The mountain dwarf Torthan of Clan Urtcheck, follower of Luc, dwarven hero of the Grand Duchy of Geoff, died at the hands of a vile undead shadow on Friday, Nov. 24, 2006. He was momentarily survived by himself, having risen from the grave as another of the undead creatures to threaten his fellow adventurers. They defeated him and his shadow progenitors, as well as the master they all served: the Mad Marquee of Sterich. His ashes remain lost to the world in the dungeons beneath the Marquee’s castle.
It was not the first time death touched him. During an earlier expedition to the Lair of the Eyebiter in Geoff, the barbaric bard fought and was killed by the evil followers of a rebel noble. His spirit could not be bound to the afterlife however, and he willingly allowed himself to be reincarnated by a druid.
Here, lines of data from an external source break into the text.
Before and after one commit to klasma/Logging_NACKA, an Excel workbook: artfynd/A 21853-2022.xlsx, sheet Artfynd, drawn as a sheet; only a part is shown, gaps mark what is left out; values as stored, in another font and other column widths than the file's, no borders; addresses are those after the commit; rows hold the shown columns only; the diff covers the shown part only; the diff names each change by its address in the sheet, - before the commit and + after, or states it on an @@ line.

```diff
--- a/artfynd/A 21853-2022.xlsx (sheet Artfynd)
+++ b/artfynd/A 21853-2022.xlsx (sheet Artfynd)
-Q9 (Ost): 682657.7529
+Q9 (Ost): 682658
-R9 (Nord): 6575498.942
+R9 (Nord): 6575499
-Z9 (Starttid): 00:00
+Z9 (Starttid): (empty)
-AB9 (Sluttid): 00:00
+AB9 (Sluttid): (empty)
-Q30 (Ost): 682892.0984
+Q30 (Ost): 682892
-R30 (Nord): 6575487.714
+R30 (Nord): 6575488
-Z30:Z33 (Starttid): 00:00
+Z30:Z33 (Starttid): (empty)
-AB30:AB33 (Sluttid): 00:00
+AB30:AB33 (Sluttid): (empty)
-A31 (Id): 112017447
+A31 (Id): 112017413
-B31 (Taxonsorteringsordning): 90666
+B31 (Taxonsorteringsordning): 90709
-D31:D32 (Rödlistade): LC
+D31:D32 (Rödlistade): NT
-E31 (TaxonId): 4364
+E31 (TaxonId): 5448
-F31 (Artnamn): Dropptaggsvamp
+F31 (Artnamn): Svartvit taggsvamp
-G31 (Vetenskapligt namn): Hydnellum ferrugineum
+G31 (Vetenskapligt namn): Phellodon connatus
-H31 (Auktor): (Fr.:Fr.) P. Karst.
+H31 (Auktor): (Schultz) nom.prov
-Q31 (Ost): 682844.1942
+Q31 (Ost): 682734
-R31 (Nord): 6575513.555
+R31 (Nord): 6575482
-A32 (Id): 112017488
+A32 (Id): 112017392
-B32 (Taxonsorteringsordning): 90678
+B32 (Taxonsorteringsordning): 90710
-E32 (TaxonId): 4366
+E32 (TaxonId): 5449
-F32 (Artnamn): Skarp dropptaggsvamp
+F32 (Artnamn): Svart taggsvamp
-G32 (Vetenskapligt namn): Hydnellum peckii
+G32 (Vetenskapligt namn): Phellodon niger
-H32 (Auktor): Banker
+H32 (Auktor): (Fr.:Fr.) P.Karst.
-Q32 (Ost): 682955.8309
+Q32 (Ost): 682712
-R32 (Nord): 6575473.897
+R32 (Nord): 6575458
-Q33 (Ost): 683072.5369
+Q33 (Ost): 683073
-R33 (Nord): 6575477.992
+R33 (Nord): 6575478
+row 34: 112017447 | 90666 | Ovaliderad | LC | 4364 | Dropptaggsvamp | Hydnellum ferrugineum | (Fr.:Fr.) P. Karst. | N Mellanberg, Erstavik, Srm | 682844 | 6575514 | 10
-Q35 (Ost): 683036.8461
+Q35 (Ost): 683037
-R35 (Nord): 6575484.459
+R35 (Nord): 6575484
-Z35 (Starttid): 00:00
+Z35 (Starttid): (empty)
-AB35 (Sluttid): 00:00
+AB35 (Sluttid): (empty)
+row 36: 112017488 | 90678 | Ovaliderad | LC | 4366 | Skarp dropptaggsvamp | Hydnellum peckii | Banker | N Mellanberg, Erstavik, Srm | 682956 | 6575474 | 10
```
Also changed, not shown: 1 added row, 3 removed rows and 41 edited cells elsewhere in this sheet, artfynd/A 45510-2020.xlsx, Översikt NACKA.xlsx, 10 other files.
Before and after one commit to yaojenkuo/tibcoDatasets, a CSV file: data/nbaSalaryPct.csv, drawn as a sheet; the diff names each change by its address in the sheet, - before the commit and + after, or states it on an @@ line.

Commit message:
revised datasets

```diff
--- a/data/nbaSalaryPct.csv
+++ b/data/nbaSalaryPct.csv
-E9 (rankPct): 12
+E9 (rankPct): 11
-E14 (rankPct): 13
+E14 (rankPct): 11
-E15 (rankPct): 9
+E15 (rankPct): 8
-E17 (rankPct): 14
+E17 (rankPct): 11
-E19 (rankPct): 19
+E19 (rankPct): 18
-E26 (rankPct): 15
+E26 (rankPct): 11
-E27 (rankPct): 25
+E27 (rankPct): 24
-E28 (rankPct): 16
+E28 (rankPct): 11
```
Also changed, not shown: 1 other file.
This resulted in his return to the land of the living in the form of a human.
Torthan was part of my gaming group’s grand experiment in alternative character creation for our Westmarks campaign. The campaign takes place in the aftermath of the Liberation of the Grand Duchy of Geoff from its giant overlords by a group of adventurers known as the Blackrazor Guild. Each character in the campaign was a follower of one of these adventurers, who had been rewarded for their service to the Duke with land and title. The twist was that each player’s character was created by someone else in the campaign.
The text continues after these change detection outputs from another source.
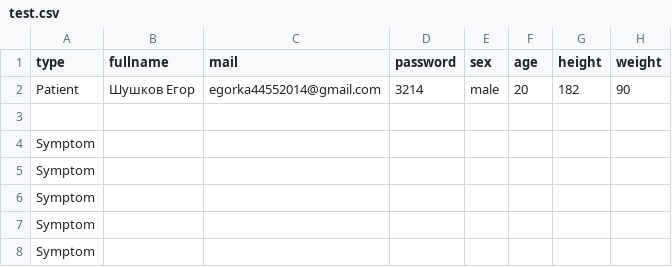
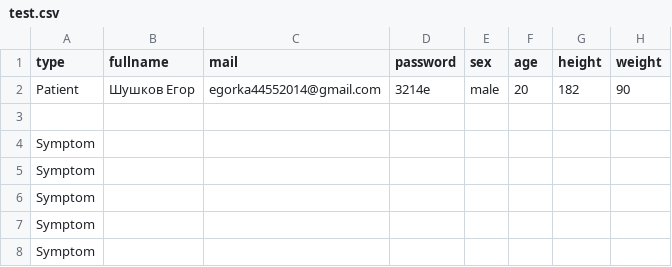
Before and after one commit to moevm/nosql2h24-diseases, a CSV file: backend/app/models/dumps/test.csv, drawn as a sheet; only a part is shown; the diff names each change by its address in the sheet, - before the commit and + after, or states it on an @@ line.

```diff
--- a/backend/app/models/dumps/test.csv
+++ b/backend/app/models/dumps/test.csv
-D2 (password): 3214
+D2 (password): 3214e
```
Also changed, not shown: 1 other file.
Torthan was created with much min-maxing enthusiasm by my friend Bob. Eminently playable, Torthan was a war-drum playing 6th level bard with two levels of barbarian. He had an array of defensive spells, such as blur and invisibility that allowed him to close with his enemies, defensive options such as first and second level healing spells, and a few offensive spells like slow and blindness. Via his patron Luc, he had a variety of powerful magic items, including a shocking dwarven warhammer +2 and the excellent leather armor +2 silent, hammerblock. Topping it all off was the exceedingly useful “obscure lore” feat which granted him a near encyclopedic knowledge of ancient history and arcane secrets.
At first, I wasn’t sure if I’d like the character-swapping approach to the campaign, but Torthan grew on me once I figured how to take best advantage of his combat and bardic abilities, and latched onto his role as “keeper of dwarven lore”. He proved himself a competent fighter and survived more than a few brutal combats thanks to his raging ability.
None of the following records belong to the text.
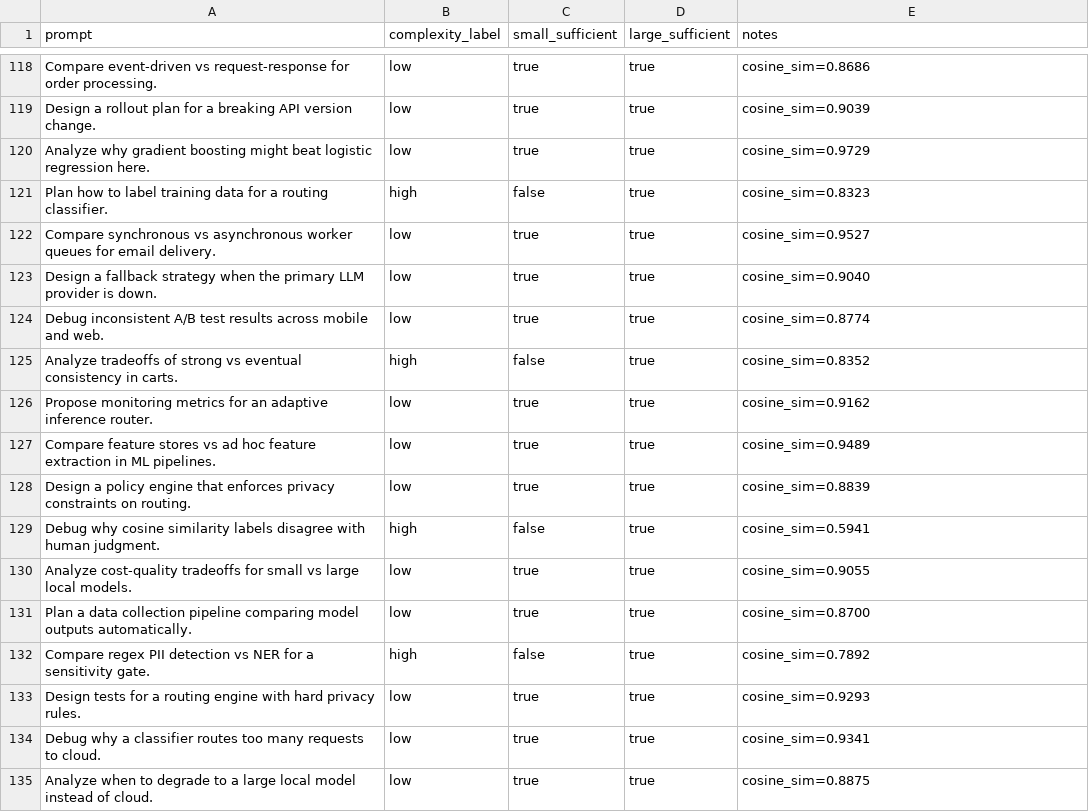
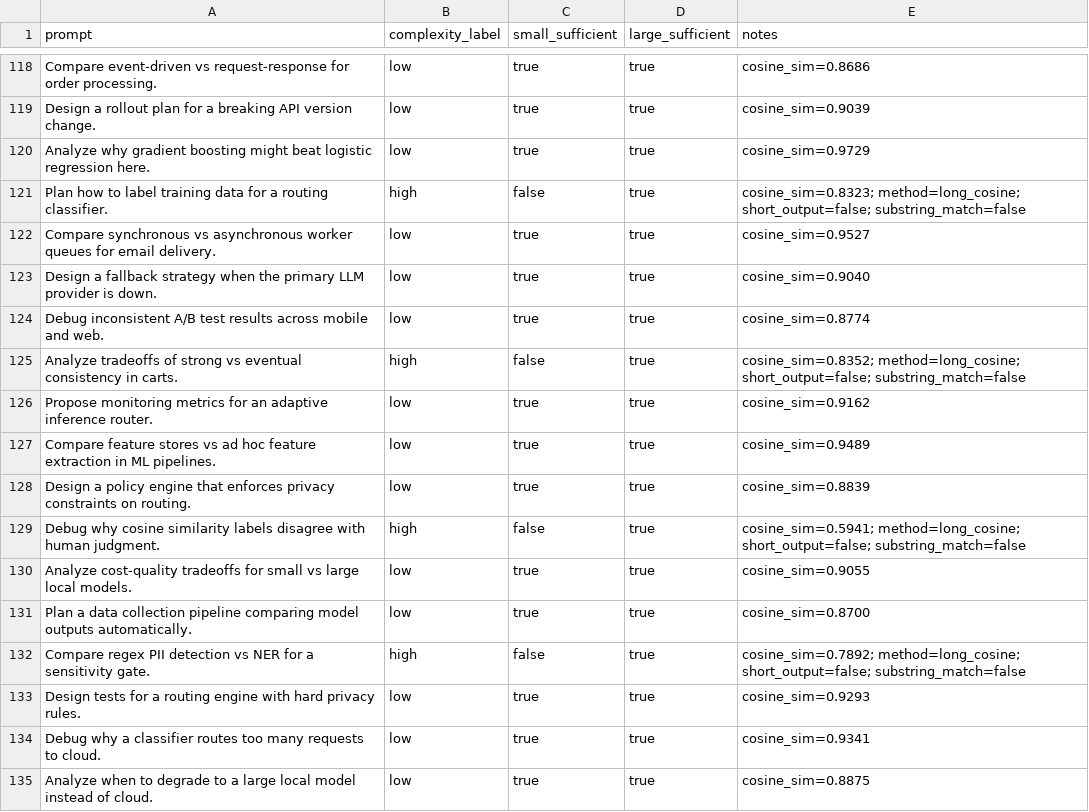
Before and after one commit to rohanmad/ai-sdk, a CSV file: adaptive-router/data/labeled_requests.csv, drawn as a sheet; only a part is shown, gaps mark what is left out; the diff covers the shown part only.

```diff
--- a/adaptive-router/data/labeled_requests.csv
+++ b/adaptive-router/data/labeled_requests.csv
@@ -120,3 +120,3 @@ prompt,complexity_label,small_sufficient,large_sufficient,notes
 "Analyze why gradient boosting might beat logistic regression here.","low","true","true","cosine_sim=0.9729"
-"Plan how to label training data for a routing classifier.","high","false","true","cosine_sim=0.8323"
+"Plan how to label training data for a routing classifier.","high","false","true","cosine_sim=0.8323; method=long_cosine; short_output=false; substring_match=false"
 "Compare synchronous vs asynchronous worker queues for email delivery.","low","true","true","cosine_sim=0.9527"
@@ -124,3 +124,3 @@ prompt,complexity_label,small_sufficient,large_sufficient,notes
 "Debug inconsistent A/B test results across mobile and web.","low","true","true","cosine_sim=0.8774"
-"Analyze tradeoffs of strong vs eventual consistency in carts.","high","false","true","cosine_sim=0.8352"
+"Analyze tradeoffs of strong vs eventual consistency in carts.","high","false","true","cosine_sim=0.8352; method=long_cosine; short_output=false; substring_match=false"
 "Propose monitoring metrics for an adaptive inference router.","low","true","true","cosine_sim=0.9162"
@@ -128,6 +128,6 @@ prompt,complexity_label,small_sufficient,large_sufficient,notes
 "Design a policy engine that enforces privacy constraints on routing.","low","true","true","cosine_sim=0.8839"
-"Debug why cosine similarity labels disagree with human judgment.","high","false","true","cosine_sim=0.5941"
+"Debug why cosine similarity labels disagree with human judgment.","high","false","true","cosine_sim=0.5941; method=long_cosine; short_output=false; substring_match=false"
 "Analyze cost-quality tradeoffs for small vs large local models.","low","true","true","cosine_sim=0.9055"
 "Plan a data collection pipeline comparing model outputs automatically.","low","true","true","cosine_sim=0.8700"
-"Compare regex PII detection vs NER for a sensitivity gate.","high","false","true","cosine_sim=0.7892"
+"Compare regex PII detection vs NER for a sensitivity gate.","high","false","true","cosine_sim=0.7892; method=long_cosine; short_output=false; substring_match=false"
 "Design tests for a routing engine with hard privacy rules.","low","true","true","cosine_sim=0.9293"
```
Also changed, not shown: 44 edited cells elsewhere in this file, 13 other files.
In the end though, it wasn’t enough — his knowledge of the ancient ways and even his impressive armor could not defend him from the shadows of Istavan. The creatures’ life-draining touch siphoned the strength from his powerful frame, and ultimately caused him to collapse under the weight of his own arms and armor. He crawled away from the horrors, charging his touch with the divine energy of his ancestors. When one of the shadows closed for the kill, he lashed out and struck it with the positive energy. The charge dissipated, wounding the shadow badly, but not badly enough. The creature’s icy claws slashed at the bard, sapping the last of his strength and killing him. Twelve seconds later he rose again, a shadow of his former self … and a nightmare for his colleagues.